▸ **Data section**:
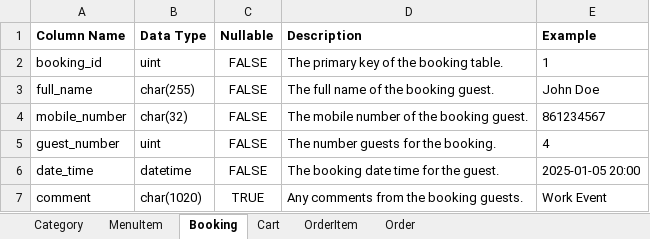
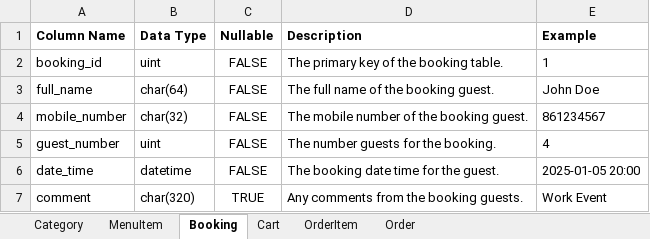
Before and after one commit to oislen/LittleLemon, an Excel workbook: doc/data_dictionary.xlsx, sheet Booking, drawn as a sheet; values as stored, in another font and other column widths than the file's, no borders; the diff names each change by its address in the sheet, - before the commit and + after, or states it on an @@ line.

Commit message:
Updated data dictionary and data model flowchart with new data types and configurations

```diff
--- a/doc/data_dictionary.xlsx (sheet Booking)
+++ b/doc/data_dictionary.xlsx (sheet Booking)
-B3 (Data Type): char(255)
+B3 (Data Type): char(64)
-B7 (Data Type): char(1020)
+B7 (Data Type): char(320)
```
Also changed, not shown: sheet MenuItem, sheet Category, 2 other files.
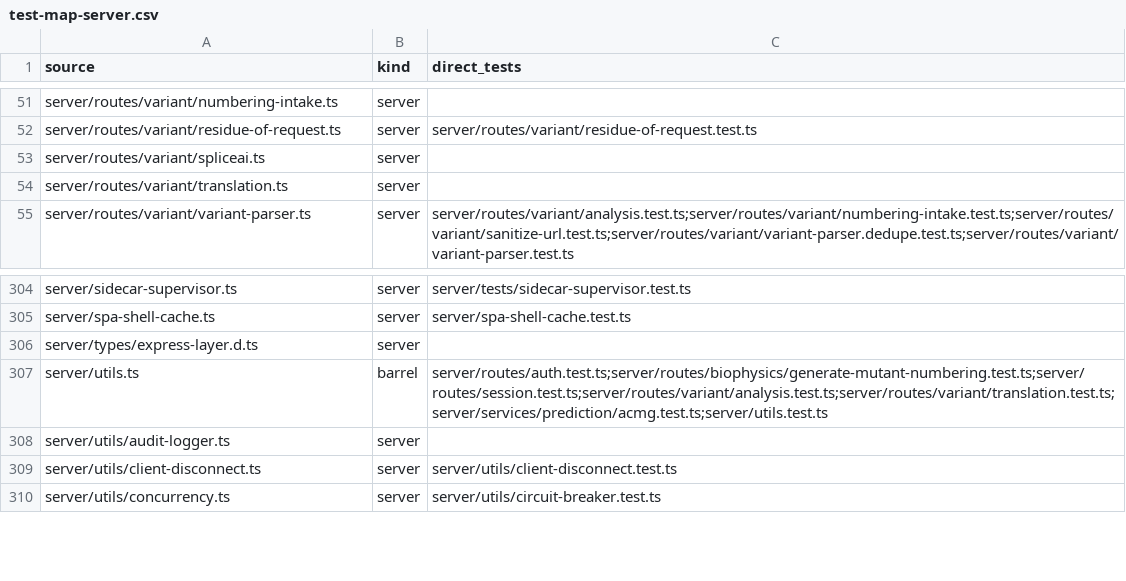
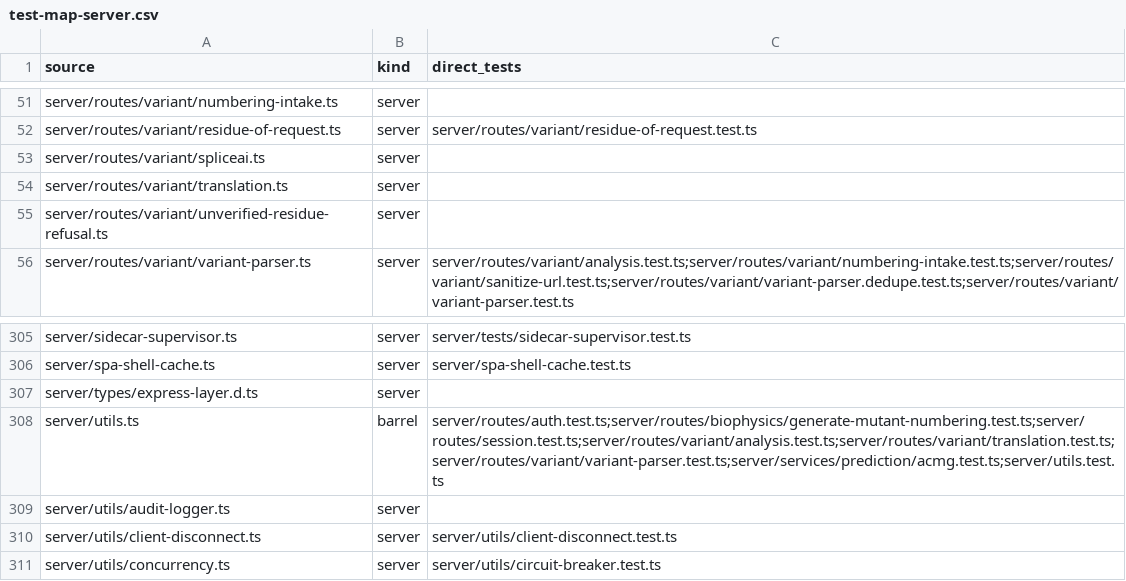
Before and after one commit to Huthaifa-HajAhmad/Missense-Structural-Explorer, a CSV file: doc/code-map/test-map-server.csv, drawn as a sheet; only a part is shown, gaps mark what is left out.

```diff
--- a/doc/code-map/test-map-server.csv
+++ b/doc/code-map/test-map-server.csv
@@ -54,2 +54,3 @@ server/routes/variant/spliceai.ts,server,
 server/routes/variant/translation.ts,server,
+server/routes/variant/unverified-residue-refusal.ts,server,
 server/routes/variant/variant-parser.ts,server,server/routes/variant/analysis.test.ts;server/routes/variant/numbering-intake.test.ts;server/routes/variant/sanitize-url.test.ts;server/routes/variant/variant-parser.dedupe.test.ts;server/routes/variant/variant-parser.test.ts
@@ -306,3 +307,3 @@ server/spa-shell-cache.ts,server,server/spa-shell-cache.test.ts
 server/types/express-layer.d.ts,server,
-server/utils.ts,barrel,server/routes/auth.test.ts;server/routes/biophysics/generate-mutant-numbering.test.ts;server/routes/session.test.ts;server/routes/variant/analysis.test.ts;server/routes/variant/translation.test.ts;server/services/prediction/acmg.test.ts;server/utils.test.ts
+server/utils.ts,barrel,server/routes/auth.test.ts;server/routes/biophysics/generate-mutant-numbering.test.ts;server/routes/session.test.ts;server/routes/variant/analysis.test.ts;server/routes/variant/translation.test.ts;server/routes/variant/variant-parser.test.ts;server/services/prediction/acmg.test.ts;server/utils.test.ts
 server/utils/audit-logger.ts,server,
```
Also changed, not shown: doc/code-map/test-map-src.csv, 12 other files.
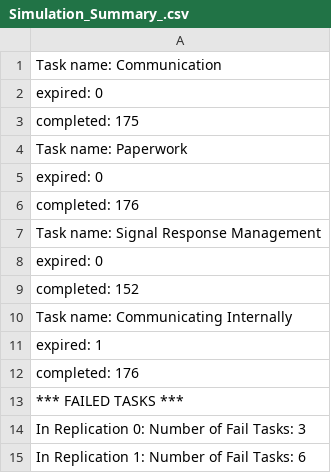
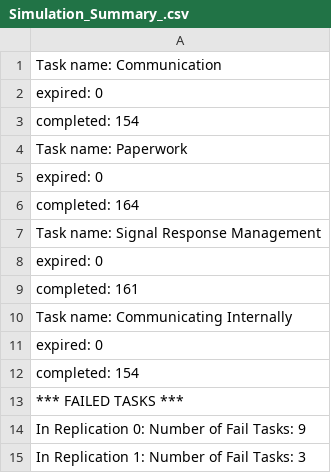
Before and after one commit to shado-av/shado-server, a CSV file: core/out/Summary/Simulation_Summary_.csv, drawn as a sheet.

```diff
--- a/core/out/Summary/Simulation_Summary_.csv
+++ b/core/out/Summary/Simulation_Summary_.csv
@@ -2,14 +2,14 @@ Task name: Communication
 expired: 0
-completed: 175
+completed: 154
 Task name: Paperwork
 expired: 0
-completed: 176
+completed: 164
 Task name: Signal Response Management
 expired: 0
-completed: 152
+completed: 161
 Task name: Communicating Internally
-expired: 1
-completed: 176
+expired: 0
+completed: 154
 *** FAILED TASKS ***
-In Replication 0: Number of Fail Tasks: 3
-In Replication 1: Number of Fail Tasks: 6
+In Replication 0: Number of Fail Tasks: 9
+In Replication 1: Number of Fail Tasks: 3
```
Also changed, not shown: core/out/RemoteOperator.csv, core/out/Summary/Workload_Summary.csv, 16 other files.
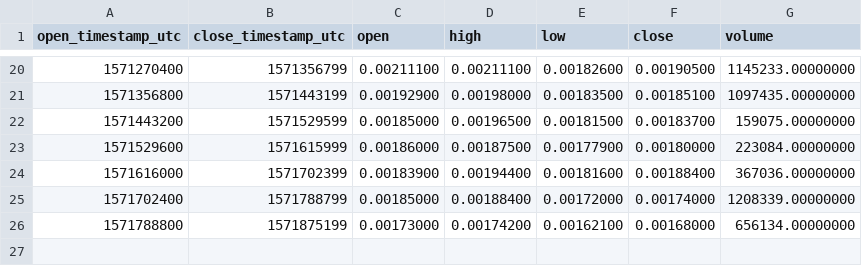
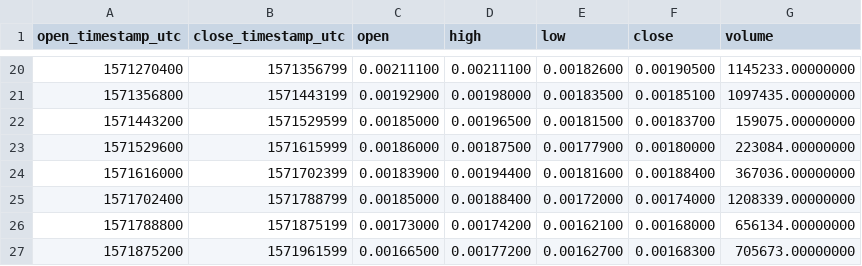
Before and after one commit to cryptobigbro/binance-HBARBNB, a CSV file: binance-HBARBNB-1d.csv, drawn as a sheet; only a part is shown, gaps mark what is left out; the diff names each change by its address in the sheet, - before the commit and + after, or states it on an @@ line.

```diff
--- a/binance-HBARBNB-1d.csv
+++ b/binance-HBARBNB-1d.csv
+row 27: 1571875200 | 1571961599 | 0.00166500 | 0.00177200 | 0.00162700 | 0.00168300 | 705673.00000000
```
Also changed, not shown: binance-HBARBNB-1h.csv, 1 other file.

▸ **What you will do**:
Scan the records above for the word "only". Show each line in which it appears.

▸ **Response to this exercise**:
Before and after one commit to Huthaifa-HajAhmad/Missense-Structural-Explorer, a CSV file: doc/code-map/test-map-server.csv, drawn as a sheet; only a part is shown, gaps mark what is left out.
Before and after one commit to cryptobigbro/binance-HBARBNB, a CSV file: binance-HBARBNB-1d.csv, drawn as a sheet; only a part is shown, gaps mark what is left out; the diff names each change by its address in the sheet, - before the commit and + after, or states it on an @@ line.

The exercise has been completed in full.